Solitude, the new point-and-click adventure/escape game from Japanese designer 58 Works, begins with a brief animation of a plane, one wing trailing smoke, plummeting from the sky into the ocean. A young man pulls himself out of the water and collapses onto a beach, exhausted by the ordeal—little does he know that his trials have barely begun. Playing as the sole survivor of the accident, can you solve puzzles, collect objects and unlock the secrets of this mysterious island? Most important of all, will you find a way to escape your paradisal prison?
Solitude is, at its core, a game of exploration. The game's puzzles are essentially pragmatic and realistic, mainly of the "collect item A to resolve obstacle B" variety (I simplify, but you understand what I mean). While the setting may be a bit fantastical, the ways in which you must use objects and manipulate the environment are completely reasonable, given the protagonist's situation. This means that Solitude is (hooray!) refreshingly logical. Every action makes sense, every solution is comprehensible. At the same time, those looking for raw intellectual challenge may not be entirely satisfied; while I would definitely not call the game easy, it isn't close to the most mentally taxing game you'll find in the genre.
Solitude's neat, colorful and professional-looking graphics create a very pleasant environment, one that is a pleasure to view and interact with. The interface is clean and user-friendly, and will be familiar to anyone accustomed to playing escape games. There's no pixel-hunting, per se (that is, no painstaking searches to find barely existent hotspots), but a number of important items are either hiding in plain sight or concealed in the environment, so make sure to run your cursor over everything in each scene. It's a little bit disappointing that Solitude does not contain a save feature; in my opinion, such an absence is inexcusable, particularly in a game created by such an excellent designer. Still, as Solitude is based more upon finding and then using items rather than solving complex puzzles, half-finishing and then restarting the game shouldn't cost you too much time.
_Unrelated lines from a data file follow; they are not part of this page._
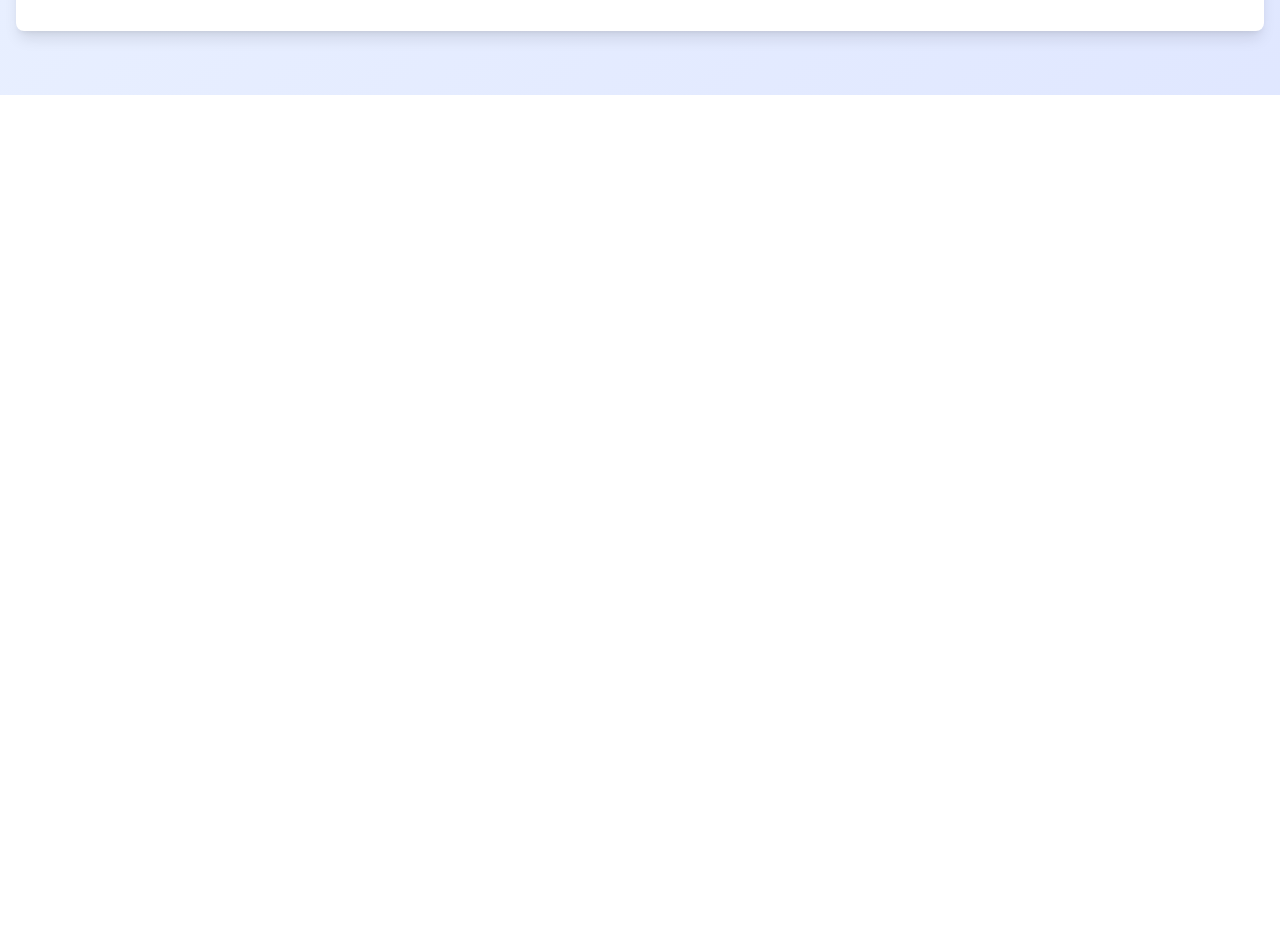
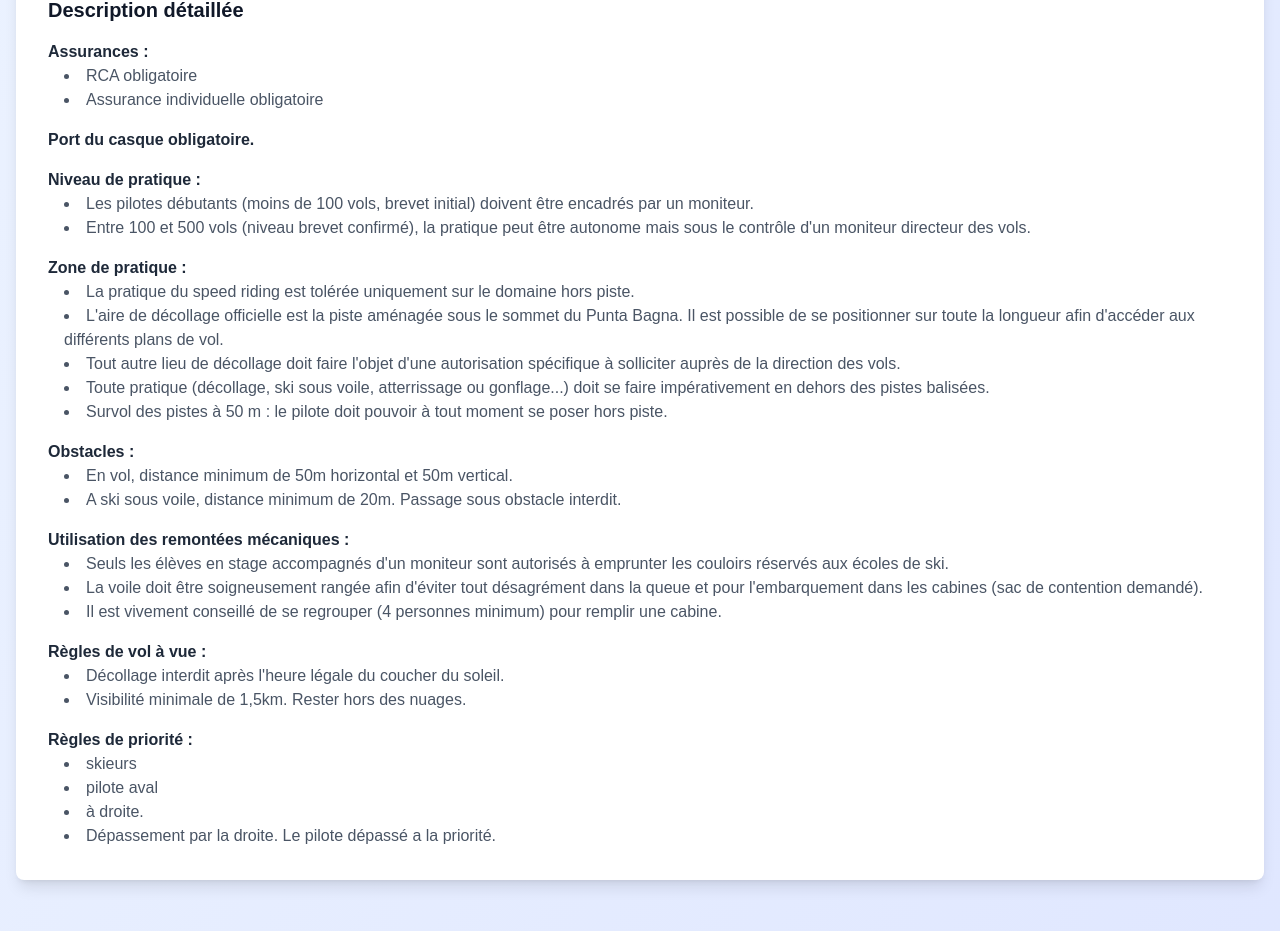
Before and after one commit to clementsbt/tetes-brulees, a Next.js app: page /valfrjus in a window 1280 px wide. Shown: the part 1273-2204 px from the top of the page. Before the commit the page ends 1368 px from the top, so only its background shows below. Built offline with nearby package versions, Linux system fonts and the light colour scheme; no server answers.

Commit message:
Add detailed rules

```diff
--- a/app/valfrjus/page.tsx
+++ b/app/valfrjus/page.tsx
@@ -208,9 +208,78 @@ export default function ValfrejusPage() {
             </p>
           </div>
 
-          <p className="text-gray-500 text-sm mt-8">
-            Plus d'informations détaillées à venir !
-          </p>
+          {/* Description détaillée */}
+          <div className="border-t border-gray-200 pt-6 mt-6">
+            <h3 className="text-xl font-semibold text-gray-900 mb-4">Description détaillée</h3>
+
+            <div className="space-y-4 text-gray-600">
+              <div>
+                <h4 className="font-semibold text-gray-800">Assurances :</h4>
+                <ul className="list-disc list-inside ml-4">
+                  <li>RCA obligatoire</li>
+                  <li>Assurance individuelle obligatoire</li>
+                </ul>
+              </div>
+
+              <div>
+                <h4 className="font-semibold text-gray-800">Port du casque obligatoire.</h4>
+              </div>
+
+              <div>
+                <h4 className="font-semibold text-gray-800">Niveau de pratique :</h4>
+                <ul className="list-disc list-inside ml-4">
+                  <li>Les pilotes débutants (moins de 100 vols, brevet initial) doivent être encadrés par un moniteur.</li>
+                  <li>Entre 100 et 500 vols (niveau brevet confirmé), la pratique peut être autonome mais sous le contrôle d'un moniteur directeur des vols.</li>
+                </ul>
+              </div>
+
+              <div>
+                <h4 className="font-semibold text-gray-800">Zone de pratique :</h4>
+                <ul className="list-disc list-inside ml-4">
+                  <li>La pratique du speed riding est tolérée uniquement sur le domaine hors piste.</li>
+                  <li>L'aire de décollage officielle est la piste aménagée sous le sommet du Punta Bagna. Il est possible de se positionner sur toute la longueur afin d'accéder aux différents plans de vol.</li>
+                  <li>Tout autre lieu de décollage doit faire l'objet d'une autorisation spécifique à solliciter auprès de la direction des vols.</li>
+                  <li>Toute pratique (décollage, ski sous voile, atterrissage ou gonflage...) doit se faire impérativement en dehors des pistes balisées.</li>
+                  <li>Survol des pistes à 50 m : le pilote doit pouvoir à tout moment se poser hors piste.</li>
+                </ul>
+              </div>
+
+              <div>
+                <h4 className="font-semibold text-gray-800">Obstacles :</h4>
+                <ul className="list-disc list-inside ml-4">
+                  <li>En vol, distance minimum de 50m horizontal et 50m vertical.</li>
+                  <li>A ski sous voile, distance minimum de 20m. Passage sous obstacle interdit.</li>
+                </ul>
+              </div>
+
+              <div>
+                <h4 className="font-semibold text-gray-800">Utilisation des remontées mécaniques :</h4>
+                <ul className="list-disc list-inside ml-4">
+                  <li>Seuls les élèves en stage accompagnés d'un moniteur sont autorisés à emprunter les couloirs réservés aux écoles de ski.</li>
+                  <li>La voile doit être soigneusement rangée afin d'éviter tout désagrément dans la queue et pour l'embarquement dans les cabines (sac de contention demandé).</li>
+                  <li>Il est vivement conseillé de se regrouper (4 personnes minimum) pour remplir une cabine.</li>
+                </ul>
+              </div>
+
+              <div>
+                <h4 className="font-semibold text-gray-800">Règles de vol à vue :</h4>
+                <ul className="list-disc list-inside ml-4">
+                  <li>Décollage interdit après l'heure légale du coucher du soleil.</li>
+                  <li>Visibilité minimale de 1,5km. Rester hors des nuages.</li>
+                </ul>
+              </div>
+
+              <div>
+                <h4 className="font-semibold text-gray-800">Règles de priorité :</h4>
+                <ul className="list-disc list-inside ml-4">
+                  <li>skieurs</li>
+                  <li>pilote aval</li>
+                  <li>à droite.</li>
+                  <li>Dépassement par la droite. Le pilote dépassé a la priorité.</li>
+                </ul>
+              </div>
+            </div>
+          </div>
         </div>
       </div>
     </div>
```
All in all, Solitude is another superlative, highly entertaining effort from a consistently excellent designer. So, slip away from your busy week to bask for a little while in tropical isolation—while you may be trying to escape, you may be sorry to leave! Enjoy.